Violinist Ryan Delahoussaye chimed in on "Independently Happy," bringing melodrama to the already intense set. Furstenfeld sang a slower track, "She's My Ride Home," emoting empathy with echoing vocal effects. He manages to project both passion and anger, being brazen and loud while navigating the stage. "HRSA" hit anthemic U2 territory with blasting guitars and strings. The audience responded to "Would You Meet Me" with fists pounding into the air, as the band provided lengthy violin and guitar solos. For "Drilled a Wire Through My Cheek," smoke consumed the stage; later, red lights glared on Furstenfeld, making him look like the devil as he screamed, "you sick fuck" to the all-ages audience.
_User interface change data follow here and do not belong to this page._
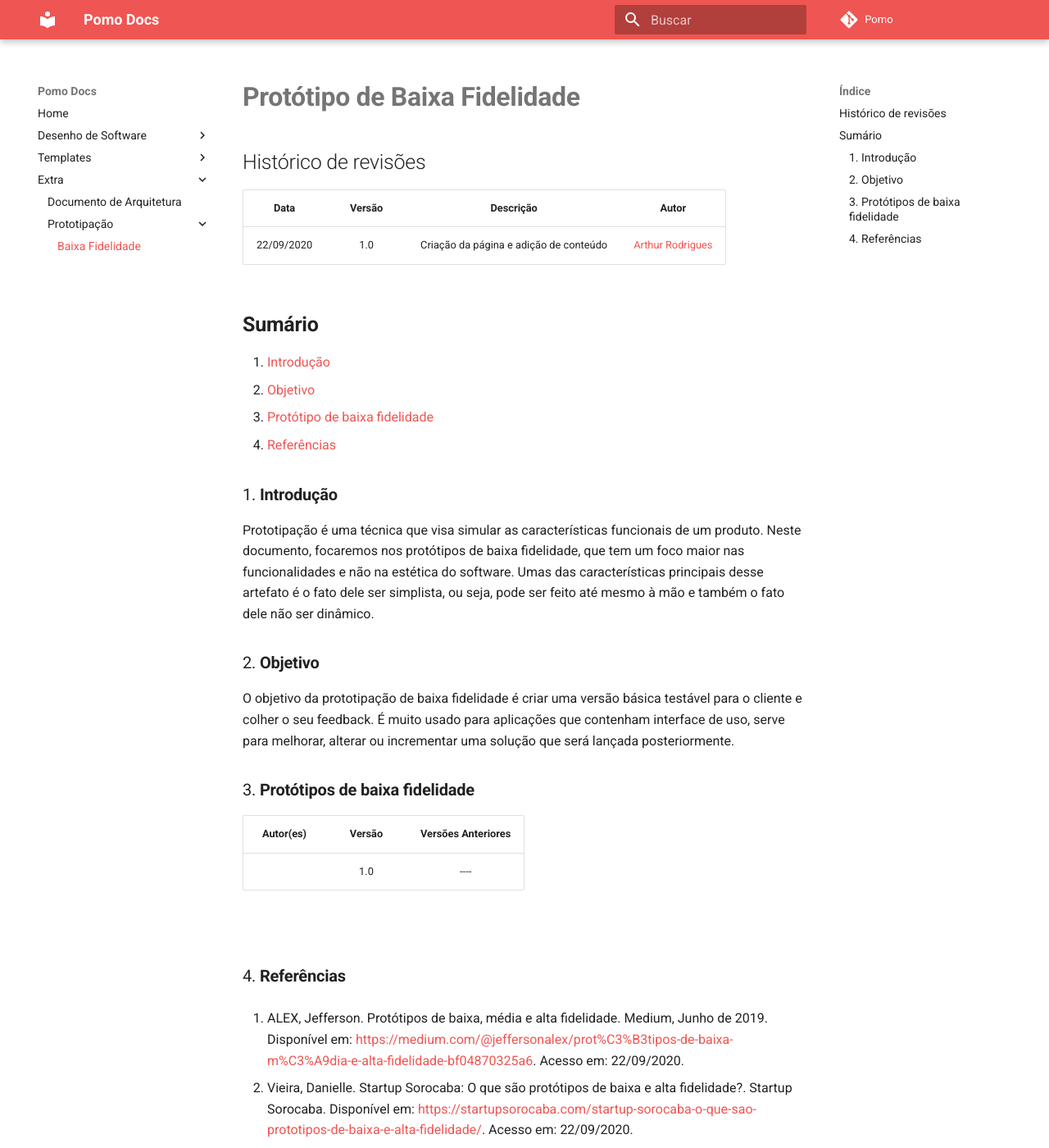
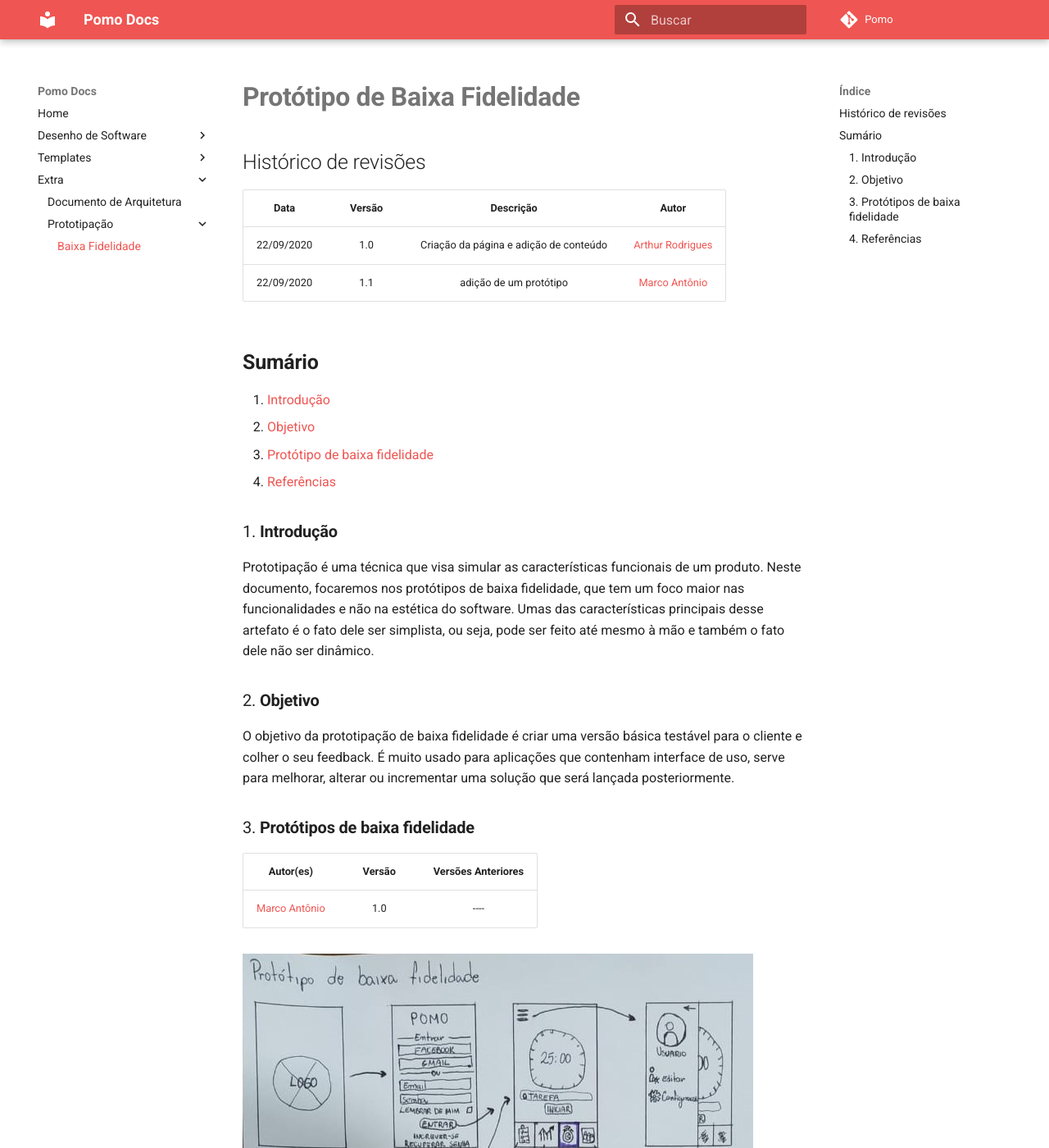
Before and after one commit to UnBArqDsw/2020.1_G6_Pomo, an MkDocs documentation site: the page built from docs/extra/prototipos/baixa_fidelidade.md, in a window 1280 px wide and 1400 px high. Shown: the whole window at 82% size. Built offline with MkDocs 1.6.1 and Material for MkDocs 9.7.7, drawn with Linux system fonts in a browser that asks for light colours; comment, search, counter and statistics services are not loaded.

Commit message:
[DOC] #17 Adicionando protótipo de baixa fidelidade

```diff
--- a/docs/extra/prototipos/baixa_fidelidade.md
+++ b/docs/extra/prototipos/baixa_fidelidade.md
@@ -5,6 +5,7 @@
 |Data|Versão|Descrição|Autor|
 |:---:|:---:|:---:|:---:|
 |22/09/2020|1.0|Criação da página e adição de conteúdo |[Arthur Rodrigues](https://github.com/arthurarp)|
+|22/09/2020|1.1|adição de um protótipo|[Marco Antônio](https://github.com/markinlimac)|
 
 
 
@@ -29,9 +30,9 @@ O objetivo da prototipação de baixa fidelidade é criar uma versão básica te
 
 |Autor(es)|Versão|Versões Anteriores|
 :------:|:------:|:-------:
- || 1.0 | ----
+|[Marco Antônio](https://github.com/markinlimac)| 1.0 | ----
 
-![]()
+![protótipo de baixa fidelidade](../../img/prototipo/marco_v1.jpeg)
 
 
 
```
Also changed, not shown: docs/img/prototipo/marco_v1.jpeg (added).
The set ended on the life-affirming "Into the Ocean," the band's most recent single. Suddenly, the venue became churchlike, with the band feeling and reacting to the masses and Reverend Furstenfeld preaching his songs on personal bouts of mental illness and drug abuse to the sold-out crowd. The song ended, and Blue October momentarily left the stage, only to return for a four-song encore.

Furstenfeld lightly bantered before "18th Floor Balcony," dedicating it to his pregnant wife waiting in the wings. Despite shout outs for "Ugly Side," Blue October next sang a rousing rendition of their hit, "Hate Me," ending the night on a satisfactory plateau. The band gave quite a generous set, despite Furstenfeld's vocals, strained but still powerful from months of touring.

Metro hosted an after-party with free beer and pizza and Delahoussaye DJing. Fans at the party simply gawked at him rather than dancing to the tunes. Overall, Blue October delivered an intense and invigorating performance, earning their newfound commercial status. | Garin Pirnia

Be the first to comment

Leave a Reply